#71 Bridge to Terabithia by Katherine Paterson
#72 Women in Love by D. H. Lawrence
#73 American Tragedy by Theodore Dreiser
#74 Mein Kampf by Adolf Hitler
#75 Separate Peace by John Knowles
#76 Bell Jar by Sylvia Plath–Did i say that Gone with the Wind was about a drama queen? Sylvia Plath was the original drama queen!
#77 Red Pony by John Steinbeck
#78 Popol Vuh
#79 Affluent Society by John Kenneth Galbraith
#80 Satyricon by Petronius
#81 James and the Giant Peach by Roald Dahl
#82 Lolita by Vladimir Nabokov
#83 Black Boy by Richard Wright
#84 Spirit of the Laws by Charles de Secondat Baron de Montesquieu
#85 Slaughterhouse Five by Kurt Vonnegut
#86 Julie of the Wolves by Jean Craighead George

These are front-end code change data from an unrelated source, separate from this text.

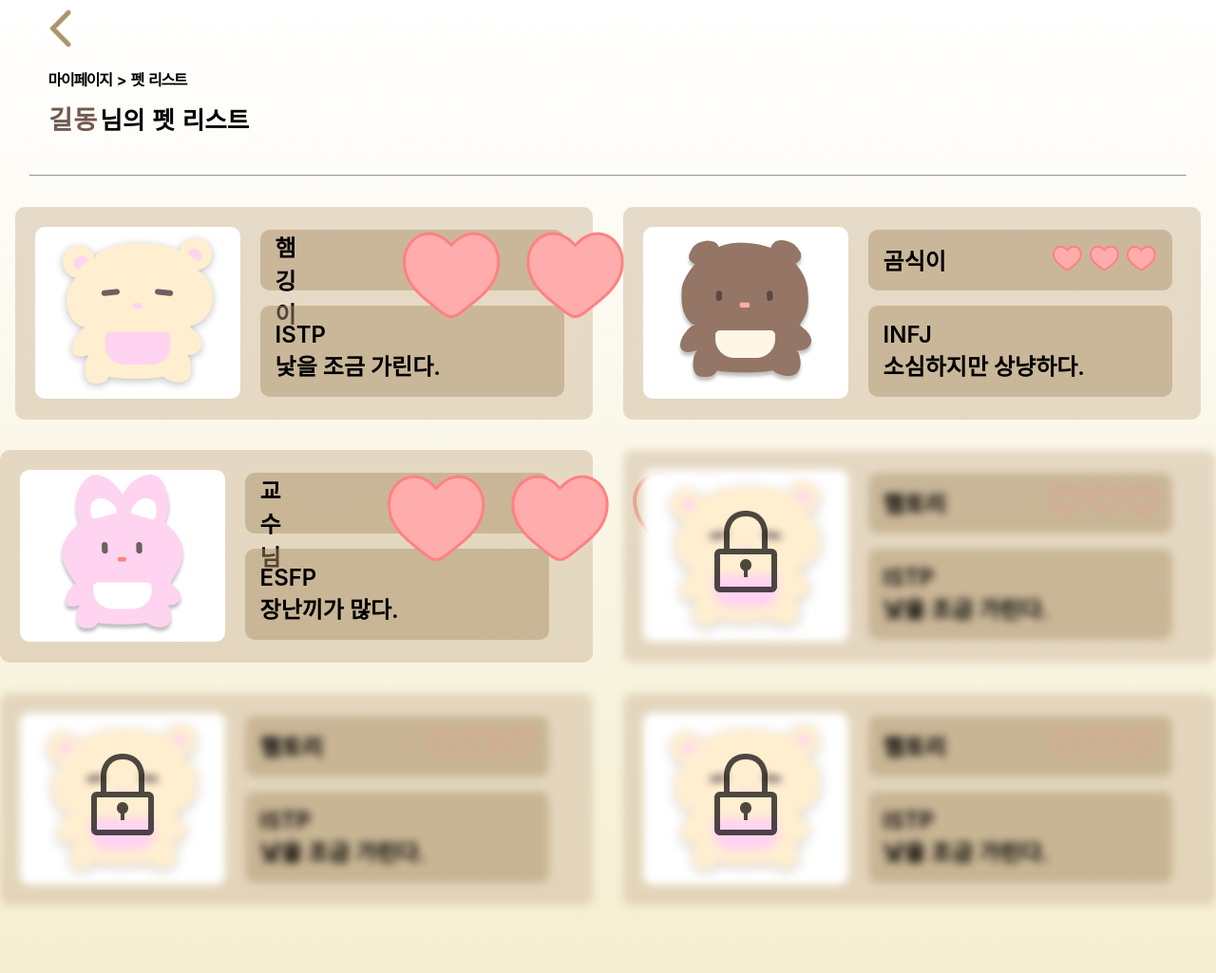
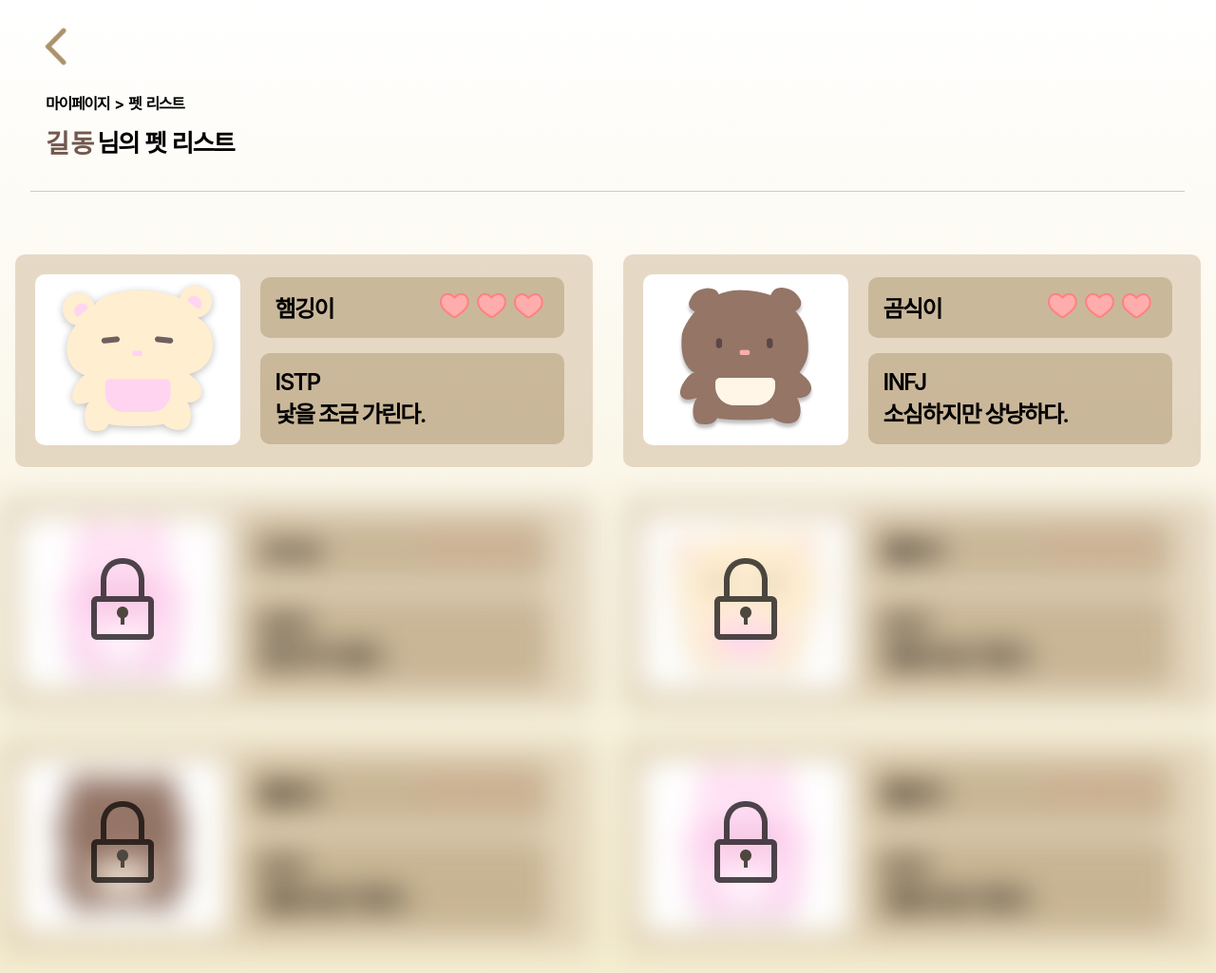
Before and after one commit to sidonge/HamNae, a FastAPI app: page /petlist in a window 1280 px wide. Shown: the whole page at 95% size. Run offline with FastAPI, Linux system fonts and the light colour scheme; some web fonts are replaced.

Commit message:
렛리스트 퀘스트 css

```diff
--- a/static/css/petlist.css
+++ b/static/css/petlist.css
@@ -1,26 +1,88 @@
 @import url("https://cdn.jsdelivr.net/gh/orioncactus/pretendard@v1.3.9/dist/web/variable/pretendardvariable.min.css");
 
-* { font-family: "Pretendard Variable", Pretendard, -apple-system, BlinkMacSystemFont, system-ui, Roboto, "Helvetica Neue", "Segoe UI", "Apple SD Gothic Neo", "Noto Sans KR", "Malgun Gothic", "Apple Color Emoji", "Segoe UI Emoji", "Segoe UI Symbol", sans-serif;
+* {
+    margin: 0;
+    padding: 0;
+    text-decoration: none;
+    list-style: none;
+    box-sizing: border-box;
+    font-family: "Pretendard Variable", Pretendard, -apple-system, BlinkMacSystemFont, system-ui, Roboto, "Helvetica Neue", "Segoe UI", "Apple SD Gothic Neo", "Noto Sans KR", "Malgun Gothic", "Apple Color Emoji", "Segoe UI Emoji", "Segoe UI Symbol", sans-serif;
+    letter-spacing: -0.1rem;
 }
 
-/* html, body {
-    width: 1920px;
-    height: 1080px;
-    margin: 0;
-    padding: 0;
-    overflow: hidden;
-} */
+html, body {
+    width: 100%;
+    height: 100%;
+    overflow-x : hidden;
+    background: linear-gradient(white, #F5EED1);
+    position: relative;
+}
 
 #backIcon {
     width: 3rem;
-    position: relative;
-    left: 2.5rem;
-    top: 0.3rem;
+    position: absolute;
+    top : 1.5rem;
+    left: 2.2rem;
+    cursor: pointer;
 }
-
 
 #backIcon:hover {
     cursor: pointer;
+}
+
+h3, h2 {
+    font-weight: 700;
+    font-size: 1.7rem;
+}
+
+.petlist_title {
+    width: 100%;
+    height: 100%;
+    margin-top: 6rem;
+    margin-bottom: 4.2rem;
+    position: relative;
+}
+
+.petlist_title > div {
+    width: 100%;
+    display: flex;
+    margin-left: 3rem;
+}
+
+.petlist_title > div :nth-child(2) {
+    padding-top: 0.1rem;
+    padding-left: 0.12rem;
+    font-size: 1.6rem;
+    word-spacing: 0.11rem;
+}
+
+.petlist_title img {
+    position: absolute;
+    left: 50%;
+    transform: translateX(-50%);
+    width: 95%;
+    height: auto;
+    margin-bottom: 4.2rem;
+}
+
+.petlist_title p {
+    font-weight: 700;
+    margin: 0.34rem 0.5rem 0.54rem 0.16rem;
+    word-spacing: 0.16rem;
+    letter-spacing: -0.08rem;
+    margin-left: 3rem;
+}
+
+.petlist_title span {
+    color: #71594E;
+    display: inline-block;
+    font-weight: 900;
+    letter-spacing: 0.07rem;
+}
+
+.topLine {
+    color: #cbcbcb;
+    width:95%;
 }
 
 .minBox {
@@ -103,19 +165,9 @@
     cursor: pointer;
 }
 
-#minBox4, #minBox5, #minBox6 {
-    filter: blur(4px);
+#minBox3, #minBox4, #minBox5, #minBox6 {
+    filter: blur(15px);
 }
-
-
-body {
-background: linear-gradient(white, #F5EED1);
-background-attachment: fixed;
-background-size: cover;
-margin: 0;
-padding: 0;
-}
-
 
 .lock {
     position: absolute;
@@ -132,11 +184,6 @@ padding: 0;
     font-size: 1.5rem;
 }
 
-.topLine{
-    color: #cbcbcb;
-    width:95%;
-}
-
 .container{
     position: relative;
 }
@@ -147,34 +194,3 @@ h3, h2 {
     margin: 0;
     margin-bottom: 2rem;
 }
-
-.petlist_title {
-    margin-top: 1.1rem;
-    margin-left: 3rem;
-}
-
-.petlist_title > div {
-    display: flex;
-    margin-left: 0.2rem;
-}
-
-.petlist_title > div :nth-child(2) {
-    padding-top: 0.1rem;
-    padding-left: 0.12rem;
-    font-size: 1.6rem;
-    word-spacing: 0.11rem;
-}
-
-.petlist_title p {
-    font-weight: 700;
-    margin: 0.34rem 0.5rem 0.54rem 0.16rem;
-    word-spacing: 0.16rem;
-    letter-spacing: -0.08rem;
-}
-
-.petlist_title span {
-    color: #71594E;
-    display: inline-block;
-    font-weight: 900;
-    letter-spacing: 0.07rem;
-}
--- a/templates/character.html
+++ b/templates/character.html
@@ -103,6 +103,7 @@
     </section>
 
     <audio id="purchaseSound" src="{{ url_for('static', path='/sound/MP_입금 돈버는 소리.mp3') }}"></audio>
+    <audio id="selectSound" src="{{ url_for('static', path='/sound/MP_Button Click On.mp3') }}" preload="auto"></audio>
 
     <!-- 구매 팝업 -->
     <div id="purchasePopup">
--- a/templates/loading.html
+++ b/templates/loading.html
@@ -16,7 +16,6 @@
         <img src="/static/image/logo.png" class="logo">
         <i id="soundIcon" class="fas fa-volume-up fa-2x"></i>
     </nav>
-    <audio id="messageSound" src="/static/audio/birdsound.mp3"></audio>
 
 
 
--- a/templates/login.html
+++ b/templates/login.html
@@ -1,5 +1,3 @@
-주현잉꺼
-
 <!DOCTYPE html>
 <html lang="en">
   <head>
--- a/templates/petlist.html
+++ b/templates/petlist.html
@@ -4,11 +4,11 @@
     <meta charset="UTF-8">
     <meta name="viewport" content="width=device-width, initial-scale=1.0">
     <title>Document</title>
-    <link rel="stylesheet" href="{{ url_for('static', path='css/petlist.css') }}">
-    <script src="{{ url_for('static', path='js/petlist.js')}}"></script>
+    <link rel="stylesheet" href="http://127.0.0.1:8000/static/css/petlist.css">
+    <script src="http://127.0.0.1:8000/static/js/petlist.js"></script>
 </head>
 <body>
-    <nav><img id="backIcon" src="{{ url_for('static', path='image/back.png') }}" alt=""></nav>
+    <nav><img id="backIcon" src="http://127.0.0.1:8000/static/image/back.png" alt=""></nav>
 
     <div class="Wrap">
         <div class="petlist_title">
@@ -17,16 +17,17 @@
                 <h3><span>길동</span></h3>
                 <h3>님의 펫 리스트</h3>
             </div>
+            <img src="{{ url_for('static', path='image/quest_line.png') }}">
         </div>
-        <hr class="topLine">
+
 
         <div class="box1">
             <div class="minBox">
-                <div class="charBox"><img id="hamster" src="{{ url_for('static', path='image/햄스터.png')}}" alt=""></div>
+                <div class="charBox"><img id="hamster" src="http://127.0.0.1:8000/static/image/햄스터.png" alt=""></div>
                 <div class="TextBox">
                     <div class="nameBox">
                         <div class="nameBoxName">햄깅이</div>
-                        <p class="heartIcon"><img src="{{ url_for('static', path='image/heart.png')}}" alt=""></p>
+                        <p class="heartIcon"><img src="http://127.0.0.1:8000/static/image/heartUnion.png" alt=""></p>
                     </div>
 
                     <div class="descriptionBox">
@@ -36,11 +37,11 @@
             </div>
 
             <div class="minBox">
-                <div class="charBox"><img id="hamster" src="{{ url_for('static', path='image/곰.png')}}" alt=""></div>
+                <div class="charBox"><img id="hamster" src="http://127.0.0.1:8000/static/image/곰.png" alt=""></div>
                 <div class="TextBox">
                     <div class="nameBox">
                         <div class="nameBoxName">곰식이</div>
-                        <p class="heartIcon"><img src="{{ url_for('static', path='image/heartUnion.png')}}" alt=""></p>
+                        <p class="heartIcon"><img src="http://127.0.0.1:8000/static/image/heartUnion.png" alt=""></p>
                     </div>
 
                     <div class="descriptionBox">
@@ -52,13 +53,13 @@
 
         <div class="box2">
             <div class="container">
-                <div class="minBox">
+                <div class="minBox" id="minBox3">
                     <div class="charBox">
-                        <img id="hamster" src="{{ url_for('static', path='image/토끼.png')}}" alt=""></div>
+                        <img id="hamster" src="http://127.0.0.1:8000/static/image/토끼.png" alt=""></div>
                     <div class="TextBox">
                         <div class="nameBox">
                             <div class="nameBoxName">교수님</div>
-                            <p class="heartIcon"><img src="{{ url_for('static', path='image/heart.png')}}" alt=""></p>
+                            <p class="heartIcon"><img src="http://127.0.0.1:8000/static/image/heartUnion2.png" alt=""></p>
                         </div>
 
                         <div class="descriptionBox">
@@ -66,16 +67,17 @@
                         </div>
                     </div>
                 </div>
+                <div class="lock"><img src="http://127.0.0.1:8000/static/image/Component 48.png" alt=""></div>
             </div>
 
             <div class="container">
                 <div class="minBox" id="minBox4">
                     <div class="charBox">
-                        <img id="hamster" src="{{ url_for('static', path='image/햄스터.png')}}" alt=""></div>
+                        <img id="hamster" src="http://127.0.0.1:8000/static/image/햄스터.png" alt=""></div>
                     <div class="TextBox">
                         <div class="nameBox">
                             <div class="nameBoxName">햄토리</div>
-                            <p class="heartIcon"><img src="{{ url_for('static', path='image/heartUnion2.png')}}" alt=""></p>
+                            <p class="heartIcon"><img src="http://127.0.0.1:8000/static/image/heartUnion2.png" alt=""></p>
                         </div>
 
                         <div class="descriptionBox">
@@ -83,7 +85,7 @@
                         </div>
                     </div>
                 </div>
-                <div class="lock"><img src="{{ url_for('static', path='image/Component 48.png')}}" alt=""></div>
+                <div class="lock"><img src="http://127.0.0.1:8000/static/image/Component 48.png" alt=""></div>
             </div>
         </div>
 
@@ -92,35 +94,35 @@
             <div class="container">
                 <div class="minBox" id="minBox5">
                     <div class="charBox">
-                        <img id="hamster" src="{{ url_for('static', path='image/햄스터.png')}}" alt=""></div>
+                        <img id="hamster" src="http://127.0.0.1:8000/static/image/곰.png" alt=""></div>
                     <div class="TextBox">
                         <div class="nameBox">
                             <div class="nameBoxName">햄토리</div>
-                            <p class="heartIcon"><img src="{{ url_for('static', path='image/heartUnion2.png')}}" alt=""></p>
+                            <p class="heartIcon"><img src="http://127.0.0.1:8000/static/image/heartUnion2.png" alt=""></p>
                         </div>
                         <div class="descriptionBox">
                             <div class="descriptionBoxText">ISTP<br>낯을 조금 가린다.</div>
                         </div>
                     </div>
                 </div>
-                <div class="lock"><img src="{{ url_for('static', path='image/Component 48.png')}}" alt=""></div>
+                <div class="lock"><img src="http://127.0.0.1:8000/static/image/Component 48.png" alt=""></div>
             </div>
 
             <div class="container">
                 <div class="minBox" id="minBox6">
                     <div class="charBox">
-                        <img id="hamster" src="{{ url_for('static', path='image/햄스터.png')}}" alt=""></div>
+                        <img id="hamster" src="http://127.0.0.1:8000/static/image/토끼.png" alt=""></div>
                     <div class="TextBox">
                         <div class="nameBox">
                             <div class="nameBoxName">햄토리</div>
-                            <p class="heartIcon"><img src="{{ url_for('static', path='image/heartUnion2.png')}}" alt=""></p>
+                            <p class="heartIcon"><img src="http://127.0.0.1:8000/static/image/heartUnion2.png" alt=""></p>
                         </div>
                         <div class="descriptionBox">
                             <div class="descriptionBoxText">ISTP<br>낯을 조금 가린다.</div>
                         </div>
                     </div>
                 </div>
-                <div class="lock"><img src="{{ url_for('static', path='image/Component 48.png')}}" alt=""></div>
+                <div class="lock"><img src="http://127.0.0.1:8000/static/image/Component 48.png" alt=""></div>
             </div>
         </div>
 
```
Also changed, not shown: static/css/home.css (+58 -48 lines), static/css/quest.css (+28 -19 lines), static/js/character.js (+5 -2 lines), static/js/home.js (+33 -5 lines), templates/home.html (+18 -1 lines), static/image/badHam.png (added), static/image/happyHam.png (added), static/image/sadHam.png (added).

#87 Metaphysics by Aristotle–the man who was wrong more often and more consistently on a wider variety of topics than any author since. He taught that heavy objects fall faster than light objects and that women have fewer teeth than men.
#88 Little House on the Prairie by Laura Ingalls Wilder
#89 Institutes of the Christian Religion by Jean Calvin
#90 Steppenwolf by Hermann Hesse
#91 Power and the Glory by Graham Greene
#92 Sanctuary by William Faulkner–Read it for a lit class. It went in my eyes, through my brain, and out my ears. Don’t recall anything about it except thinking that Faulkner could never say in two words what could be compressed into ten.
#93 As I Lay Dying by William Faulkner
#94 Black Like Me by John Howard Griffin
#95 Sylvester and the Magic Pebble by William Steig
#96 Sorrows of Young Werther by Johann Wolfgang von Goethe
#97 General Introduction to Psychoanalysis by Sigmund Freud
#98 Handmaid’s Tale by Margaret Atwood–Hmm, can’t figure out why this one may have upset people!
#99 Bury My Heart at Wounded Knee by Dee Alexander Brown
#100 Clockwork Orange by Anthony Burgess–And the movie is just as brilliant, even though the ending changes the meaning somewhat.
#101 Autobiography of Miss Jane Pittman by Ernest J. Gaines
#102 Emile Jean by Jacques Rousseau
#103 Nana by Emile Zola
#104 Chocolate War by Robert Cormier
#105 Go Tell It on the Mountain by James Baldwin
#106 Gulag Archipelago by Aleksandr Solzhenitsyn
#107 Stranger in a Strange Land by Robert A. Heinlein–Okay, boys and girls, repeat after me: Robert Heinlein was not a very compelling writer.
#108 Day No Pigs Would Die by Robert Peck
#109 Ox-Bow Incident by Walter Van Tilburg Clark
#110 Flowers for Algernon by Daniel Keyes